■ Exercise instructions ■
Go through the data below and work out how many lines contain "getAllResponseHeaders"; the answer is the number alone.

■ Provided information ■
»»

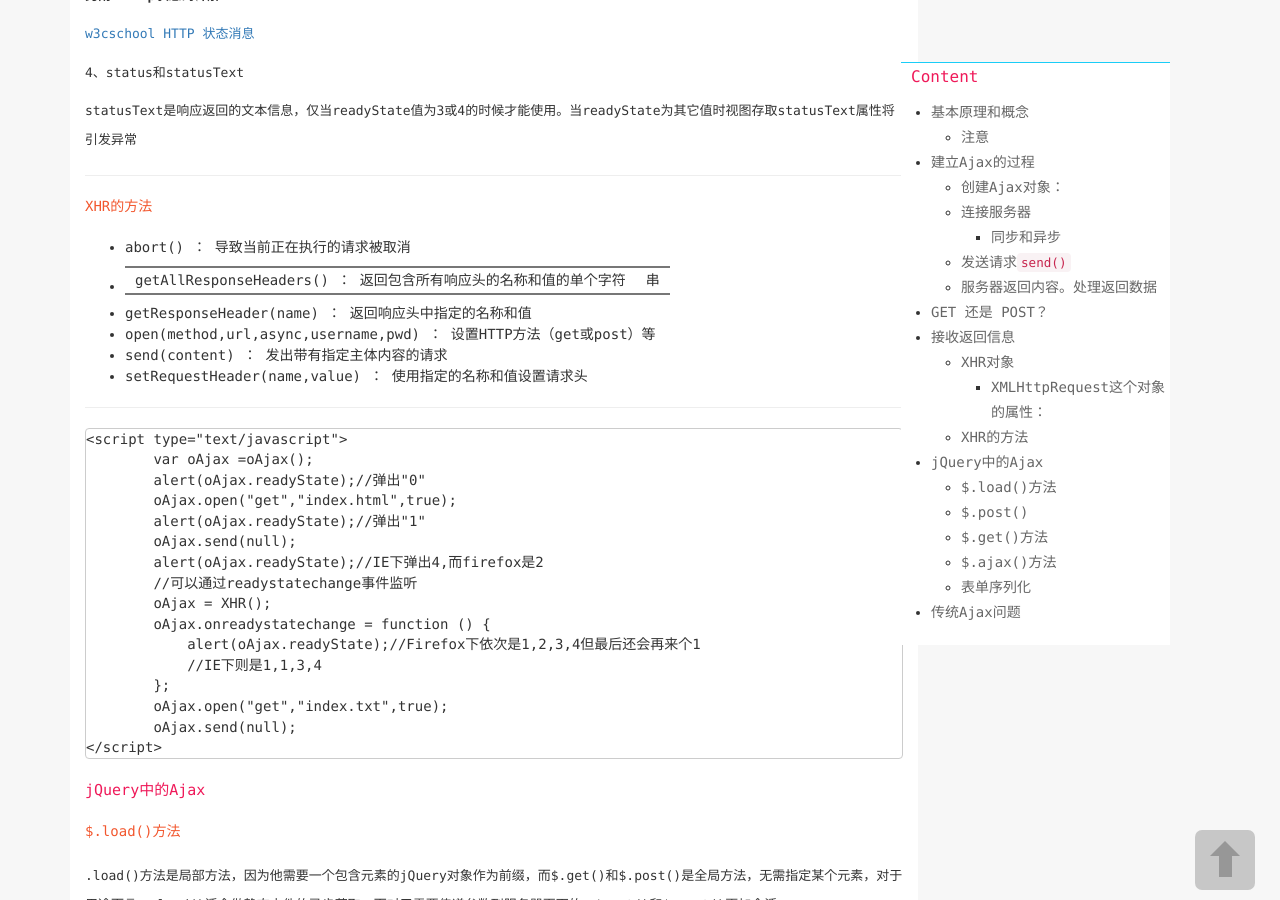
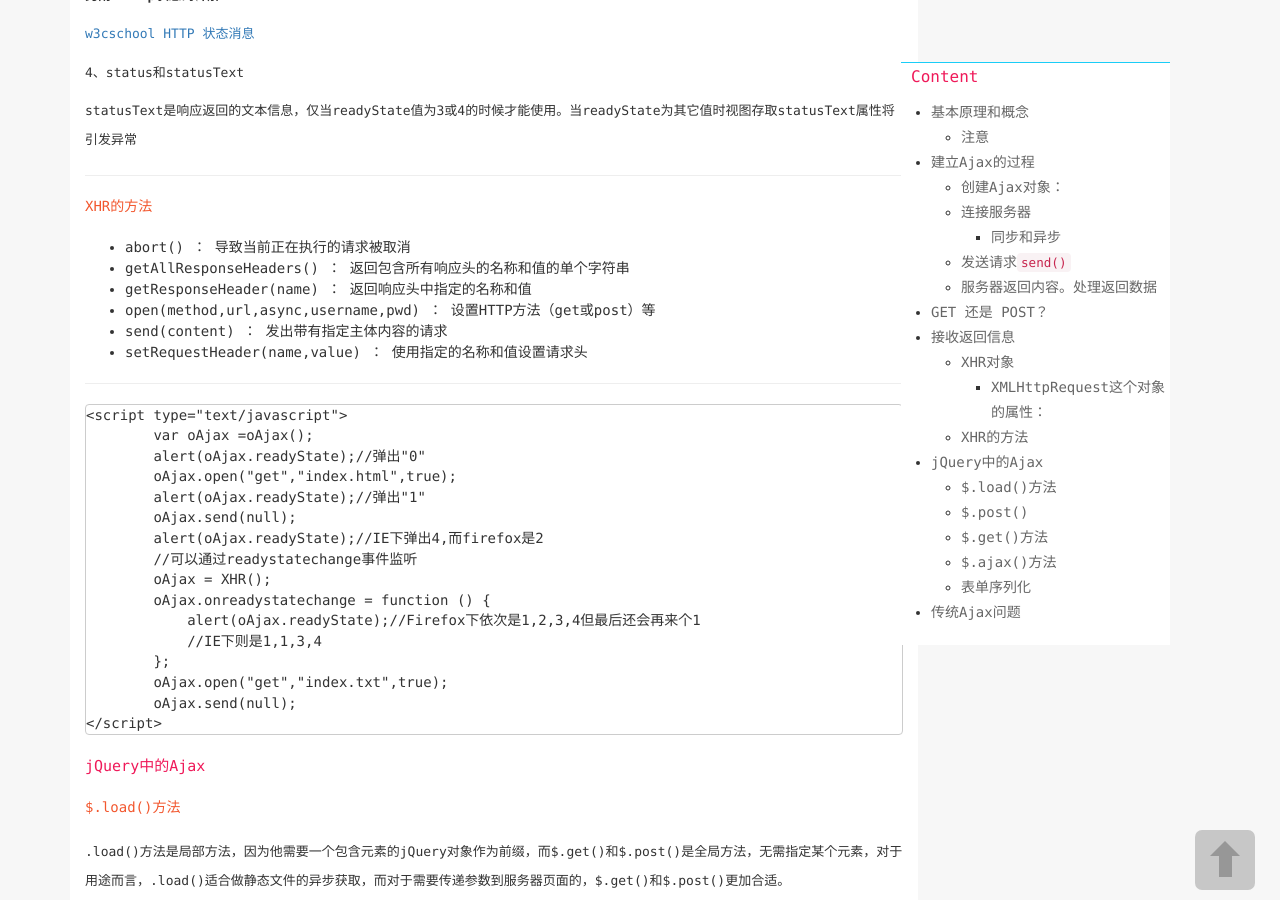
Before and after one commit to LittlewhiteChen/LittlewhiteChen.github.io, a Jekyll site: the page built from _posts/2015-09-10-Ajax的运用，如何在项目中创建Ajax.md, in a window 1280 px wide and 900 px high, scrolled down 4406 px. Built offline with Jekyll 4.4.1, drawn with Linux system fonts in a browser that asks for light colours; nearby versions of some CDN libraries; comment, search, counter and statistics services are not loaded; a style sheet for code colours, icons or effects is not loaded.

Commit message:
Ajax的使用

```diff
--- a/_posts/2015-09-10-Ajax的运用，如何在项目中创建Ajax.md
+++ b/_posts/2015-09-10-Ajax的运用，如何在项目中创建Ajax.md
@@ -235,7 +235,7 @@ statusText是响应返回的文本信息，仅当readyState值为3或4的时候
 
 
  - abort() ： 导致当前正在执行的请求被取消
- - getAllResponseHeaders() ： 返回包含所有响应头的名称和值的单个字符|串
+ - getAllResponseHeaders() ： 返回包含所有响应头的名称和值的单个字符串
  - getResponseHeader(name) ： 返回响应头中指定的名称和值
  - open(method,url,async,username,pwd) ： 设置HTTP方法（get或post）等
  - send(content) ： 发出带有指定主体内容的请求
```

««

■ Solution to this exercise ■
2